Confused by all the fancy words and crazy acronyms you're reading on this website? No need to worry -- The Brooklyn Press lives to make your printing experience as simple as possible! If you don't understand any term you see on this website, or that we use in our emails, feel free to use this Glossary to help it make sense. And if you think of a term we need to add, just let us know...we love learning from you, too!
The side of a product that is opposite the front.
The reflectance or brilliance of the ink on the good's surface.
Adjusting an image to improve overall color on the final product.
Color Matching System (CMS)
The method of specifying colors for a print job, in which a book of color swatches is used for matching colors with standard inks used in commercial printing.
The process by which original artwork is separated into individual color components for printing. Each individual separated color will then be printed in a certain order to reproduce the original image.
The process for drying ink after printing through the application of heat.
Not actually an ink in the traditional sense, discharge involves printing with a precise mixture of activated chemical catalyst and additives, which -- via the application of heat -- will bond directly to reactive dye molecules (found in most colored textiles) and turn into a gas, "discharging" from the textile. This essentially removes color from the printed area only. The catalyst mixture/discharge ink is often combined with a non-reactive color pigment that will cure directly on the garment or textile simultaneously as the original dye is removed, leaving a bright vibrant print with a super soft "handless" feel.
Dots Per Inch (DPI)
A measurement of an image's resolution (sharpness). The higher the concentration of dots per linear square inch, the sharper the image and, ultimately, the printed product.
A light-sensitive chemical (usually in a liquid or paste) that is applied to a screen and used for the purpose of making a stencil. Different types include: Diazo, Dual-Cure, Pure Photo-Polymer..etc. Most emulsions come available both in liquid & capillary film options.
Film Transparency/Film Output
A transparent plastic film printed with opaque black ink used to create the stencil in an emulsion-coated screen.
A phenomenon where a faint image on a printed good appears where it was not intended.
A qualitative description for the feeling of ink on one's hand after printing on textiles (usually garments). For example, a shirt with a high deposit of plastisol ink may have a "heavier" hand feel. On the other hand, a plastisol print that has been heat and pressure treated may have a "smooth" hand feel.
A gradation of color (the color's shade); scientifically, this is determined by the specifically wavelength of light that the color represents. The hues are given the names that we associate with color, such as "red," "blue," "green," etc.
Mockup/Digital Print Proof
A scale prototype of a design, used for demonstration or design evaluation.
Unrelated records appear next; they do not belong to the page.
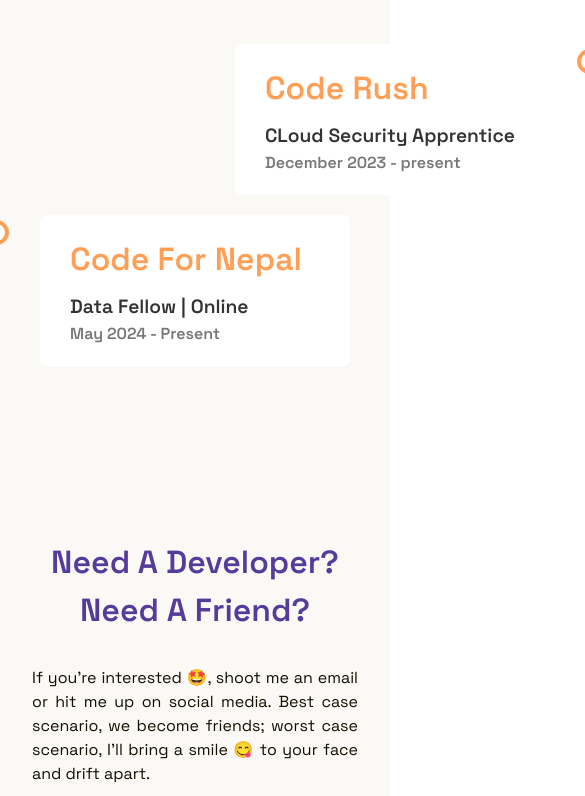
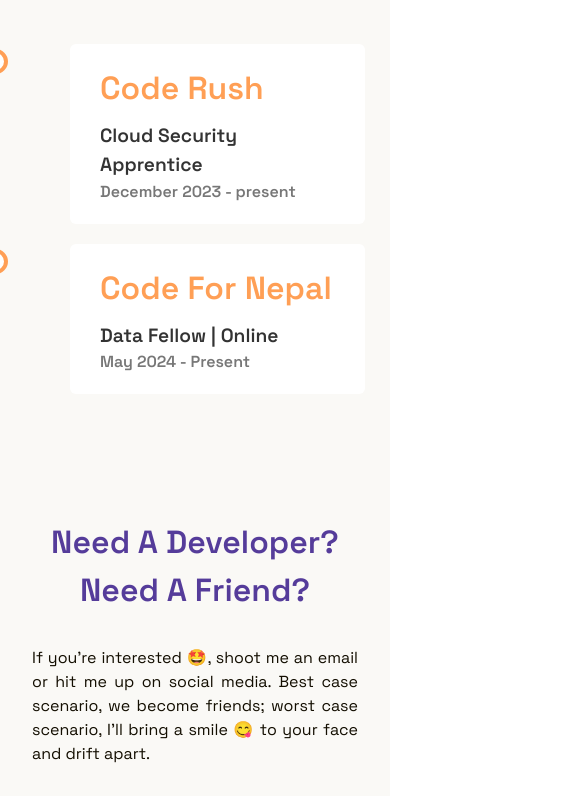
Before and after one commit to samshrita/portfolio-website, a React (Vite) app: page / in a window 390 px wide. Shown: the part 6692-7488 px from the top of the page, 585 px wide, since content can reach past the window. Built offline with nearby package versions, Linux system fonts and the light colour scheme.

Commit message:
responsive

```diff
--- a/src/ui/experience.jsx
+++ b/src/ui/experience.jsx
@@ -1,18 +1,17 @@
-
 import styled from 'styled-components';
 
 const ExperienceSection = styled.section`
   padding: 50px 0;
-  // background: #f9f9f9;
   font-size: 2rem;
   font-weight: 600;
   color: var(--purple);
-    font-family: "Space Grotesk", sans-serif;
+  font-family: "Space Grotesk", sans-serif;
+
   .heading {
     text-align: center;
     font-size: 2rem;
-  font-weight: 600;
-  color: var(--purple);
+    font-weight: 600;
+    color: var(--purple);
     margin-bottom: 30px;
     i {
       margin-right: 30px;
@@ -23,15 +22,19 @@
     position: relative;
     max-width: 1200px;
     margin: 0 auto;
+
     &::after {
       content: '';
-      position: relative;
-      width: 6px;
+      position: absolute;
+      width: 0px;
       background-color: #ddd;
       top: 0;
       bottom: 0;
       left: 50%;
-      margin-left: -3px;
+      // margin-left: 0px;
+      @media (max-width: 768px) {
+        left: 20px;
+      }
     }
   }
 
@@ -57,10 +60,13 @@
       right: -17px;
       background-color: #fff;
       border: 4px solid #ff9f55;
-      font-family: "Space Grotesk", sans-serif;
       top: 15px;
       border-radius: 50%;
       z-index: 1;
+      @media (max-width: 768px) {
+        left: -17px;
+        right: auto;
+      }
     }
   }
 
@@ -73,11 +79,19 @@
     background-color: white;
     position: relative;
     border-radius: 6px;
+
     &.right {
       margin-left: 10px;
+      @media (max-width: 768px) {
+        margin-left: 0;
+      }
     }
+
     &.left {
       margin-right: 60px;
+      @media (max-width: 768px) {
+        margin-right: 0;
+      }
     }
   }
 
@@ -90,11 +104,13 @@
 
   .desc {
     margin-top: 10px;
+
     h3 {
       margin: 0;
       font-size: 1.2rem;
       color: #333;
     }
+
     p {
       margin: 0;
       font-size: 1rem;
@@ -105,6 +121,7 @@
   .morebtn {
     text-align: center;
     margin-top: 20px;
+
     .btn {
       text-decoration: none;
       color: #fff;
@@ -113,12 +130,36 @@
       border-radius: 5px;
       display: inline-block;
       transition: background 0.3s;
+
       &:hover {
         background: #ff7f26;
       }
+
       i {
         margin-left: 10px;
       }
+    }
+  }
+
+  @media (max-width: 768px) {
+    .timeline {
+      &::after {
+        left: 20px;
+      }
+    }
+
+    .container {
+      width: 100%;
+      padding-left: 70px;
+      padding-right: 25px;
+
+      &.right {
+        left: 0%;
+      }
+    }
+
+    .container.left::after, .container.right::after {
+      left: -17px;
     }
   }
 `;
@@ -136,13 +177,11 @@
               <h2>Code Rush</h2>
             </div>
             <div className="desc">
-              <h3>CLoud Security Apprentice</h3>
+              <h3>Cloud Security Apprentice</h3>
               <p>December 2023 - present</p>
             </div>
           </div>
         </div>
-
-
         <div className="container left">
           <div className="content">
             <div className="tag">
@@ -155,7 +194,6 @@
           </div>
         </div>
       </div>
-
     </ExperienceSection>
   );
 }
```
The ability of an ink to cover up the color of the item it is printed on (also known as the ink's "transparency").
One of over 1100 unique, numbered colors, devised to help printers and designers specify and control colors for print projects via the Pantone Matching System ("PMS"). Also known as a "spot color."
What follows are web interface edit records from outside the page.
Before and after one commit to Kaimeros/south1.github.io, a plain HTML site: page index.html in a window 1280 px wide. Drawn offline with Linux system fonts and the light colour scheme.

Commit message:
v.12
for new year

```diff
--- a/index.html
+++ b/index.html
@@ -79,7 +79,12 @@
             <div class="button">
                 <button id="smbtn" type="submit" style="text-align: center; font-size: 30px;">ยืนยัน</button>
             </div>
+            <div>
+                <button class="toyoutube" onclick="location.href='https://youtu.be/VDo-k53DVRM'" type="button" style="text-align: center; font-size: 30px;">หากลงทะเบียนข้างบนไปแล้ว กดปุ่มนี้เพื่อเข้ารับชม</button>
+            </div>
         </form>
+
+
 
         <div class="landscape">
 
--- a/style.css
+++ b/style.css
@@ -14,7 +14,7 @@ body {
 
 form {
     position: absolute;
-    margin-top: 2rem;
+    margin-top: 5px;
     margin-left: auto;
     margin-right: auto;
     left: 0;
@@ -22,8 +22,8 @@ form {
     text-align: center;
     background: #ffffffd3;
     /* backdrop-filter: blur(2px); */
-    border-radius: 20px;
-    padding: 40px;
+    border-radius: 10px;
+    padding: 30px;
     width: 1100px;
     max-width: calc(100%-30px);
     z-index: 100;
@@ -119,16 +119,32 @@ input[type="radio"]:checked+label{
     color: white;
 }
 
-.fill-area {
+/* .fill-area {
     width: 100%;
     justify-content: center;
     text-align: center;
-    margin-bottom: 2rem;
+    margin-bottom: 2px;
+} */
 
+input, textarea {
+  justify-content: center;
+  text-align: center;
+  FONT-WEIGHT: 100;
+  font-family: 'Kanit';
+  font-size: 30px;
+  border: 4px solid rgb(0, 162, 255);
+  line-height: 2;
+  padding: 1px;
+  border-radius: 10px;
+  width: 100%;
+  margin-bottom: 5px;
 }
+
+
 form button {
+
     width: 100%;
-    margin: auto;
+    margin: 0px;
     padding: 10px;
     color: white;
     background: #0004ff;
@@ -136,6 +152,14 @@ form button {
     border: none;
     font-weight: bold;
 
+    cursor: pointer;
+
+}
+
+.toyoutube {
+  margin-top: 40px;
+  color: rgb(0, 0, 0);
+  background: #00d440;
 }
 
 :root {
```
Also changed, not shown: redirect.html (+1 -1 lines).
Pantone Matching System (PMS)
The most commonly used color matching system used in the printing world. A PMS color is defined by a mixture of inks that will provide a specific color. Often known simply as "Pantone."
A sample print.
A pigmented suspension of PVC particles in a liquid plasticizer that is converted to a solid form through the application of heating. It sits on top of the textile upon which it is printed. The temperature at which most plastisol for textile printing cures at is in the range of 300 °F to 330°F. Plastisol ink does not air-dry.
PPI (Pixels Per Inch)
The number of tiny square dots (pixels) per square inch.
A digital image created or captured (for example, by scanning in a photo) by millions of squares (pixels) in a given space. A raster is a grid of x and y coordinates on a display space. A raster file is usually larger than a vector graphics image file. Raster files are usually difficult to modify without loss of information. Examples of raster image file types are: BMP, TIFF, GIF, and JPEG files.
The intensity of the colored ink on the garment or paper, determined by the percentage of pigment in the ink. Also known as "color strength."
A stencil method of printmaking, in which a design is imposed on a screen of silk or other fine mesh. Blank areas of the mesh are coated with an impermeable substance, and ink is forced through the mesh onto the printing surface.
A thin sheet with a pattern cut out of it, used to produce design on the surface below by the application of ink or paint through the holes.
The base material upon which an image is printed.
The brightness or darkness of a color or hue.
Images, made of thousands and thousands of thin lines and curves known as "paths," that are created in special computer software designed to create this type of image. The lines and curves in the image can be assigned color values.
A colored fluid that literally soaks into the fabric instead of sitting on top of it. It uses either dyes or pigments in a suspension, with water as the solvent. Unlike plastisol, it can be air-dried.
Do not hesitate to contact us or call (718) 513-0401 if there are any other terms you need us to explain...we're always thrilled to help!